┌────────

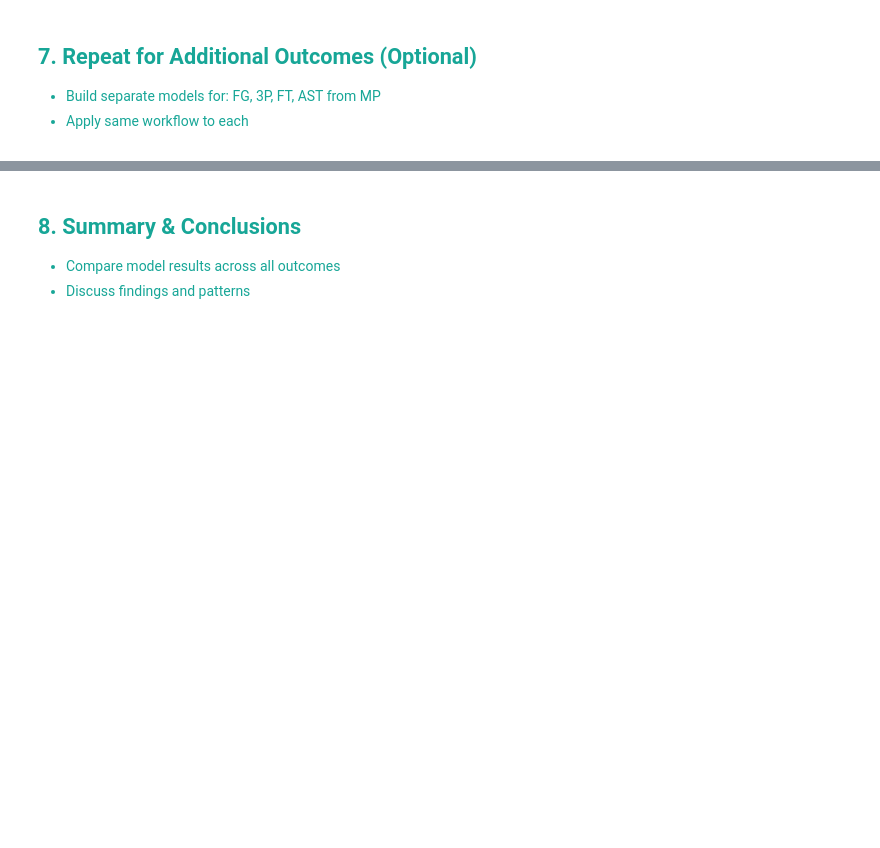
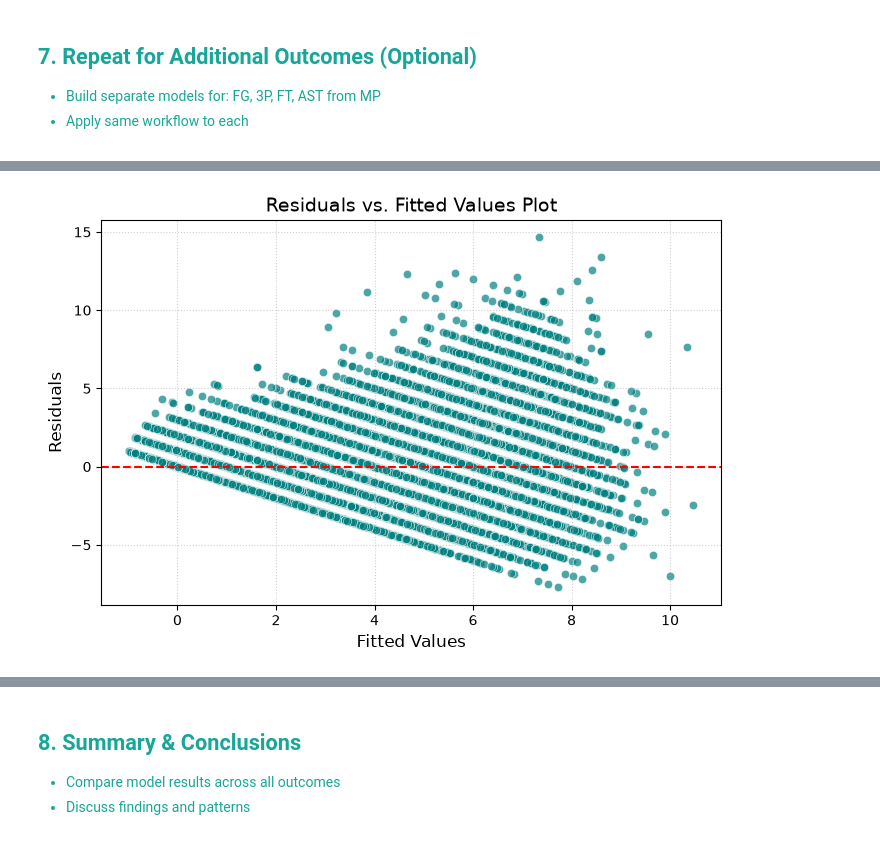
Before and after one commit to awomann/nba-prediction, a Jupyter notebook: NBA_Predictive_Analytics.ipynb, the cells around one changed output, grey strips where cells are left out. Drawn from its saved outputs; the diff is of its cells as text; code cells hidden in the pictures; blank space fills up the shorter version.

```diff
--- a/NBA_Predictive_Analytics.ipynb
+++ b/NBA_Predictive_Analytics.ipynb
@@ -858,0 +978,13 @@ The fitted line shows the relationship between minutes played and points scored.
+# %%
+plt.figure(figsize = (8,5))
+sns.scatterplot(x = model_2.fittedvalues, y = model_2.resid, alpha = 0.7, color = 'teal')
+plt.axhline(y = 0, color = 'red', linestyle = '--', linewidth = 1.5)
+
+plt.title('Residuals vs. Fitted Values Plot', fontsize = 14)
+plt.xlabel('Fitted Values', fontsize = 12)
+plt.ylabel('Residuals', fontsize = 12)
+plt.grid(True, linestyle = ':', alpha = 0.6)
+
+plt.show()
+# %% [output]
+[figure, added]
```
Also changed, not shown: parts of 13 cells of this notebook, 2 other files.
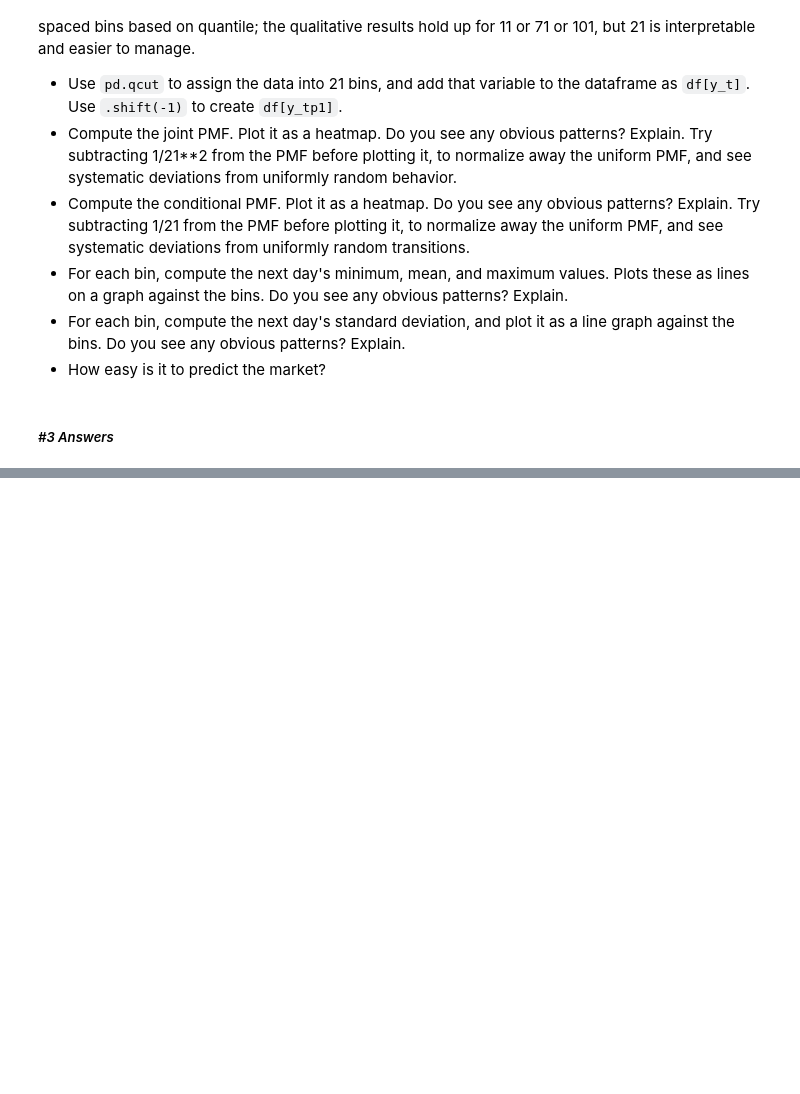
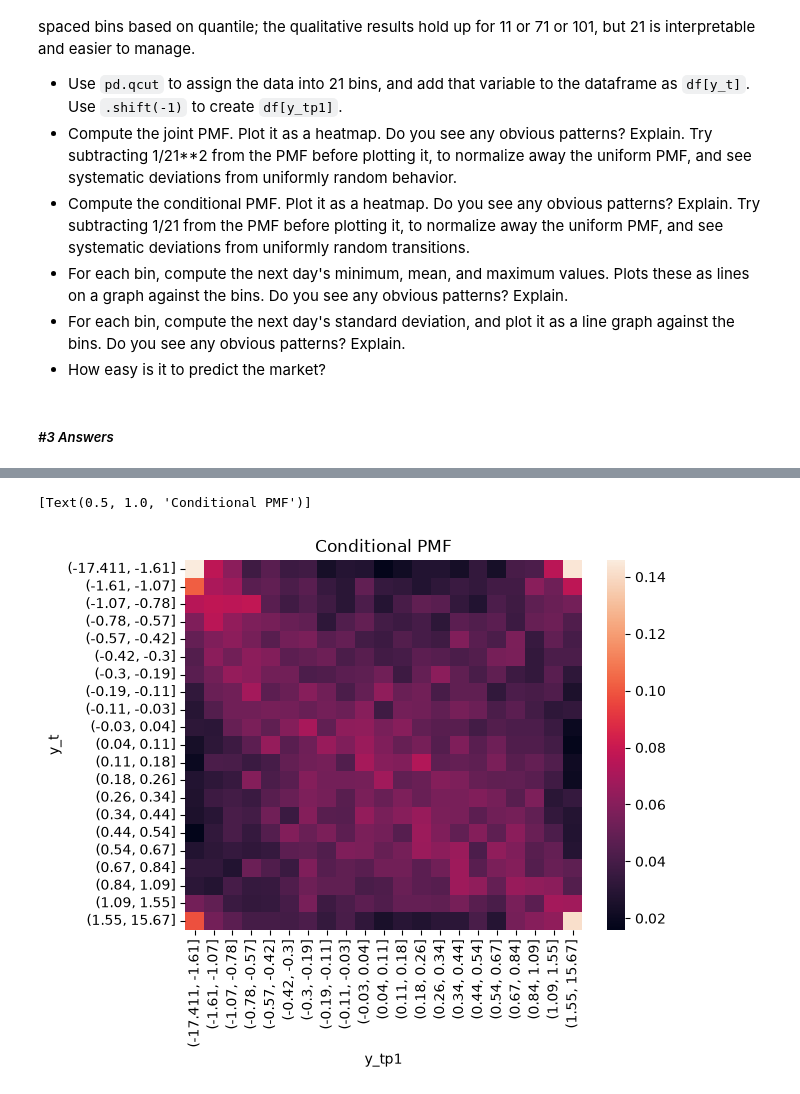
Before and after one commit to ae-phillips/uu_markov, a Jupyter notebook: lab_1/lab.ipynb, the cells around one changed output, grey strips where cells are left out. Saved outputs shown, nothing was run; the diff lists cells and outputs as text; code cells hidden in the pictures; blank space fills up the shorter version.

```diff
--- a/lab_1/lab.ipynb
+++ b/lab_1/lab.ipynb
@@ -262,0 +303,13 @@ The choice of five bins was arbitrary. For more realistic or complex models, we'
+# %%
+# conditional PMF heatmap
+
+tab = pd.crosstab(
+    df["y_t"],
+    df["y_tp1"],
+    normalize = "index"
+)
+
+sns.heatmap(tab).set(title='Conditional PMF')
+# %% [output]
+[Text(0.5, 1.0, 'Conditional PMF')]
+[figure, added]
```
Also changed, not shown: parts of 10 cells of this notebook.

└────────

◆ **Description of the task**
Exact duplicates of all the entries are required, and no image may appear in them.

◆ **Output of the task**
Before and after one commit to awomann/nba-prediction, a Jupyter notebook: NBA_Predictive_Analytics.ipynb, the cells around one changed output, grey strips where cells are left out. Drawn from its saved outputs; the diff is of its cells as text; code cells hidden in the pictures; blank space fills up the shorter version.

```diff
--- a/NBA_Predictive_Analytics.ipynb
+++ b/NBA_Predictive_Analytics.ipynb
@@ -858,0 +978,13 @@ The fitted line shows the relationship between minutes played and points scored.
+# %%
+plt.figure(figsize = (8,5))
+sns.scatterplot(x = model_2.fittedvalues, y = model_2.resid, alpha = 0.7, color = 'teal')
+plt.axhline(y = 0, color = 'red', linestyle = '--', linewidth = 1.5)
+
+plt.title('Residuals vs. Fitted Values Plot', fontsize = 14)
+plt.xlabel('Fitted Values', fontsize = 12)
+plt.ylabel('Residuals', fontsize = 12)
+plt.grid(True, linestyle = ':', alpha = 0.6)
+
+plt.show()
+# %% [output]
+[figure, added]
```
Also changed, not shown: parts of 13 cells of this notebook, 2 other files.
Before and after one commit to ae-phillips/uu_markov, a Jupyter notebook: lab_1/lab.ipynb, the cells around one changed output, grey strips where cells are left out. Saved outputs shown, nothing was run; the diff lists cells and outputs as text; code cells hidden in the pictures; blank space fills up the shorter version.

```diff
--- a/lab_1/lab.ipynb
+++ b/lab_1/lab.ipynb
@@ -262,0 +303,13 @@ The choice of five bins was arbitrary. For more realistic or complex models, we'
+# %%
+# conditional PMF heatmap
+
+tab = pd.crosstab(
+    df["y_t"],
+    df["y_tp1"],
+    normalize = "index"
+)
+
+sns.heatmap(tab).set(title='Conditional PMF')
+# %% [output]
+[Text(0.5, 1.0, 'Conditional PMF')]
+[figure, added]
```
Also changed, not shown: parts of 10 cells of this notebook.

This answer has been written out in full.